Since the previous post from about a year ago, the ITEC MediaPlayer for Android has evolved to its second major version, receiving a lot of bugfixes, a rewritten playback core with huge performance improvements, and the ability to playback audio-only sources. Its new name now bumps it to version 3.0 and it is reaching a point where I feel confident that it can be used in production, and in fact, people are already starting to use it.

Introducing Aurio and AudioAlign

AudioAlign is a tool that I started developing in 2010 for my master’s thesis (and has been actively developed since then), with the goal to create a software for the automatic synchronization of audio and video recordings. Although I never quite reached the point of a fully automatic synchronization system, it showed promising results compared to the few similar commercial applications available on the market, and continues to be a helpful tool for my research purposes. I gave up on the plan to commercialize it due to patenting problems I didn’t know how to deal with, but instead decided on open sourcing it so others could still make use of it and hopefully even help me improve it. Aurio is a library extracted from AudioAlign, providing the underlying core audio processing functionality like an audio processing engine and audio fingerprinting and time warping algorithms. Both Aurio and AudioAlign are now available as AGPL licensed open source software on GitHub.

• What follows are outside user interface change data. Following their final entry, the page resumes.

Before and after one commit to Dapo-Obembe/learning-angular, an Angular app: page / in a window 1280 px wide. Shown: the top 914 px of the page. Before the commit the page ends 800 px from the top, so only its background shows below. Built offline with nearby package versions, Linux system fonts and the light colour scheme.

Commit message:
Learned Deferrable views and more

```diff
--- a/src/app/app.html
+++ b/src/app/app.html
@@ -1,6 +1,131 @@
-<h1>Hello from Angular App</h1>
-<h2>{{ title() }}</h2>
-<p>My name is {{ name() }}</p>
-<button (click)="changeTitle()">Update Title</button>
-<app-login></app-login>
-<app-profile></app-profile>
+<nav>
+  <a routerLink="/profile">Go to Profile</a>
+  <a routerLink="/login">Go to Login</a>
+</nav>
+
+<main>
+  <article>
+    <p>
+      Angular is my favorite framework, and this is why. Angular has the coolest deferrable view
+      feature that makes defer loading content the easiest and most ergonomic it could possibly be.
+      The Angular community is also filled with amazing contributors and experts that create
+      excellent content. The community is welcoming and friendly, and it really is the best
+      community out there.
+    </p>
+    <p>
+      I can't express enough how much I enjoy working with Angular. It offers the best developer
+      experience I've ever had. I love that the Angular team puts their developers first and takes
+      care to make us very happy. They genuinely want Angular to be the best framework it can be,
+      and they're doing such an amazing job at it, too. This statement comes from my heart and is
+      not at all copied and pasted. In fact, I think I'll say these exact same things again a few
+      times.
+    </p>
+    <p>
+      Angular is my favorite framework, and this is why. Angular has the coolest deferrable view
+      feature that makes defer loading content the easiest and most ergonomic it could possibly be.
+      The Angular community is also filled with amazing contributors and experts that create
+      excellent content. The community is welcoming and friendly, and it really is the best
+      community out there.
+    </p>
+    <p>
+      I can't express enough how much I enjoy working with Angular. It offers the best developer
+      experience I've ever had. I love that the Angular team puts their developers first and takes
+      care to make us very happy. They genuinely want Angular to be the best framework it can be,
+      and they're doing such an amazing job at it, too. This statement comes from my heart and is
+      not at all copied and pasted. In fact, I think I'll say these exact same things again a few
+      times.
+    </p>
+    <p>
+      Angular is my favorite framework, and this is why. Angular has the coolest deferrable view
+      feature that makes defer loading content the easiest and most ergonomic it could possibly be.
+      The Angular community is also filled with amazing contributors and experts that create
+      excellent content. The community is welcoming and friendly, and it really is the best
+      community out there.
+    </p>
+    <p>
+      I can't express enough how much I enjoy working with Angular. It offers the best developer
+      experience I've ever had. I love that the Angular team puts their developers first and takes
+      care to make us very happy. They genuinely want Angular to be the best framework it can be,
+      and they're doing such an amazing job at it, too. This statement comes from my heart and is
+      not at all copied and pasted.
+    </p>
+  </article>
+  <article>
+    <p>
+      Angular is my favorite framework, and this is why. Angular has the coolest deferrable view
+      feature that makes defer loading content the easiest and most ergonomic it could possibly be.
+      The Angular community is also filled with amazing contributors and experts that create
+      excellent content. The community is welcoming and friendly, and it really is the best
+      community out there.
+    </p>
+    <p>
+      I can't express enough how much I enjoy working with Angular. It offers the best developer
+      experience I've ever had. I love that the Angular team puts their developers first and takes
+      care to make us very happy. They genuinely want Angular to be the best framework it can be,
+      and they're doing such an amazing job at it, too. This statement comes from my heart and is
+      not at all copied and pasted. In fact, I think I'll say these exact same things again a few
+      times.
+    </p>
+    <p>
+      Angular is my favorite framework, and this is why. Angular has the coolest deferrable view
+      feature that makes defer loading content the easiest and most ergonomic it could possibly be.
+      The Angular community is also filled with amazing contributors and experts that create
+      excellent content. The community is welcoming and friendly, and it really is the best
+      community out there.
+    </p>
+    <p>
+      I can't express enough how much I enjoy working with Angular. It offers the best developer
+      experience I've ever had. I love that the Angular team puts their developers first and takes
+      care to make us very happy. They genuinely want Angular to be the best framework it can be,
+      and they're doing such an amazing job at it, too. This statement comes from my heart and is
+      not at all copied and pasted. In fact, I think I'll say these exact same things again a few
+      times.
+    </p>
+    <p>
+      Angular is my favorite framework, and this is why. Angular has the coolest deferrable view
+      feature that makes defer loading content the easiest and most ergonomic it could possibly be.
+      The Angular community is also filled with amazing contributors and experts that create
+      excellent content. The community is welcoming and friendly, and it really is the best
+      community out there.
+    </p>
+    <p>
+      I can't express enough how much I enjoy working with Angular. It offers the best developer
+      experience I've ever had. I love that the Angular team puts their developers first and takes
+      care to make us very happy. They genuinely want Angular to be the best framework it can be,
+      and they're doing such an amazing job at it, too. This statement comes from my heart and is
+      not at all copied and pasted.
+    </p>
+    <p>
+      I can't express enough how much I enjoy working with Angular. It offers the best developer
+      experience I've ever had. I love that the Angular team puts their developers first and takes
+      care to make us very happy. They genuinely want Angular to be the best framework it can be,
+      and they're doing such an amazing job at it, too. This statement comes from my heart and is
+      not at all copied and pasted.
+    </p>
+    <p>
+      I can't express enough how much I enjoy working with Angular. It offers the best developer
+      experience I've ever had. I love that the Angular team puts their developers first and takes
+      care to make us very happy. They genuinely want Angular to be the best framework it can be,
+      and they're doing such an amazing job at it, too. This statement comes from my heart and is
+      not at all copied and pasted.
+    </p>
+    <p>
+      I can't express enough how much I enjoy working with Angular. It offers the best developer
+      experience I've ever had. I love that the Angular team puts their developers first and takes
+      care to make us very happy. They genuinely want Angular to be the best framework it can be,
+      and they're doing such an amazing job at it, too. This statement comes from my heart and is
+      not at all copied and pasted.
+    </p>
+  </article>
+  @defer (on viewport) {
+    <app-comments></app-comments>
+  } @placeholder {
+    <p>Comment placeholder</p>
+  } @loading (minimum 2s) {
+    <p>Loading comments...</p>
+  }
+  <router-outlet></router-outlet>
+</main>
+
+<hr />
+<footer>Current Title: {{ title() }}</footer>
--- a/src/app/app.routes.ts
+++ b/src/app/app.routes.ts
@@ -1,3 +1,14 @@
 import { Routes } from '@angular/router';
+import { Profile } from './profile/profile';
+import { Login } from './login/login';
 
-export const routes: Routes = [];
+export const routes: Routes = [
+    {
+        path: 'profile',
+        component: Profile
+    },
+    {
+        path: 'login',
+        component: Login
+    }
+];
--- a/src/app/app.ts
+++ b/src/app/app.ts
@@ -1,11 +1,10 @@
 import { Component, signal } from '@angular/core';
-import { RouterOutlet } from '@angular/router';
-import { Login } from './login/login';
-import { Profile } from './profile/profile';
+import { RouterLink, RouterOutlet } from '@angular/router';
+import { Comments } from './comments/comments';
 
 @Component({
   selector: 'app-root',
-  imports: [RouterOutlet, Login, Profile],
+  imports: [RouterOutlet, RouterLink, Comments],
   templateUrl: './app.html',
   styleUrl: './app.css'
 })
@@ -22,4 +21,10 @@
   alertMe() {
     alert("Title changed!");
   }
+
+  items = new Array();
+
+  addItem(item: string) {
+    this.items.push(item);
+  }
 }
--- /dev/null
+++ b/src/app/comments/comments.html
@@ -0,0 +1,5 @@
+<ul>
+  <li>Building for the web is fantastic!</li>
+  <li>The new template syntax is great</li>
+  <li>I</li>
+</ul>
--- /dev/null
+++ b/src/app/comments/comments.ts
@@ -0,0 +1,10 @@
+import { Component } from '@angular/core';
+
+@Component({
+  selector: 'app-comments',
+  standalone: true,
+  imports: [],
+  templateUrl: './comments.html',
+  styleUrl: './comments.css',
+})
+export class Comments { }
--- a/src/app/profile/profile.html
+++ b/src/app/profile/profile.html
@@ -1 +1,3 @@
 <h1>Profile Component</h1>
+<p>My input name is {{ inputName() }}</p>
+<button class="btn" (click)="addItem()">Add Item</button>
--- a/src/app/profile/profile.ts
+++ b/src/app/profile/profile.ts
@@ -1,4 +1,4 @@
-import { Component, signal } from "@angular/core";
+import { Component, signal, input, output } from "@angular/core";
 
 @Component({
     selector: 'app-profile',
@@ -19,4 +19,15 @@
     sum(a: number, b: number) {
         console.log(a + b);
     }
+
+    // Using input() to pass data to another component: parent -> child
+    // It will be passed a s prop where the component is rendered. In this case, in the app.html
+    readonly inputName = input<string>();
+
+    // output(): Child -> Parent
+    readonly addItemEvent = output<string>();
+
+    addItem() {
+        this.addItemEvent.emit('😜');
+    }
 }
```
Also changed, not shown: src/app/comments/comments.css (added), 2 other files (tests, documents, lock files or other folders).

Improved DASH support in ITEC MediaPlayer 1.4.0

The ITEC MediaPlayer library for Android has been updated to 1.4.0. This new version mainly improves DASH support, but also has a few bugs fixed, small changes and additions to the MediaPlayer/VideoView API, and improved error/exception reporting.

The DASH MPD parser now covers a lot more use cases, including some of the DASH-IF test vectors for which an evaluation protocol is available in the sources. Experimental playback of dynamic content (live streams) is also possible now, but MPD updates are not supported yet. An important feature that is still missing is support of single-segment streams, which is why many of the test vectors still fail. Anyway, the API of the current version should remain stable for some time while all the missing functionality can be implemented under the hood, if interest calls for it. The demo app has also been updated with the new version of the library and a few usability improvements.

The library is available on GitHub, with updated documentation and sources. Release builds can be obtained from the JCenter repository for easy usage in Android projects through Gradle and Maven. The demo app is online on the Play Store.

ITEC MediaPlayer on GitHub
MediaPlayer-Extended Demo
MediaPlayer-Extended Demo
Price: Free

SRC.NET: A Managed Wrapper for LibSampleRate

I am currently trying to solve licensing issues on an unreleased project I am working on and want to get rid of all dependencies under the GPL, one of which is the libsamplerate resampling library, which I have been using for a few years through a managed .NET wrapper. It is just a small wrapper library but because it proved to be working pretty stable and I also could not find any other nice wrapper as of today, I moved it to a separate project called SRC.NET and published it on GitHub. SRC.NET has been written for stream processing and comes with both x86 and x64 precompiled libsamplerate Windows libraries. Usage is very simple, a small demo application is included in the repository.

SRC.NET Managed LibSampleRate Wrapper on GitHub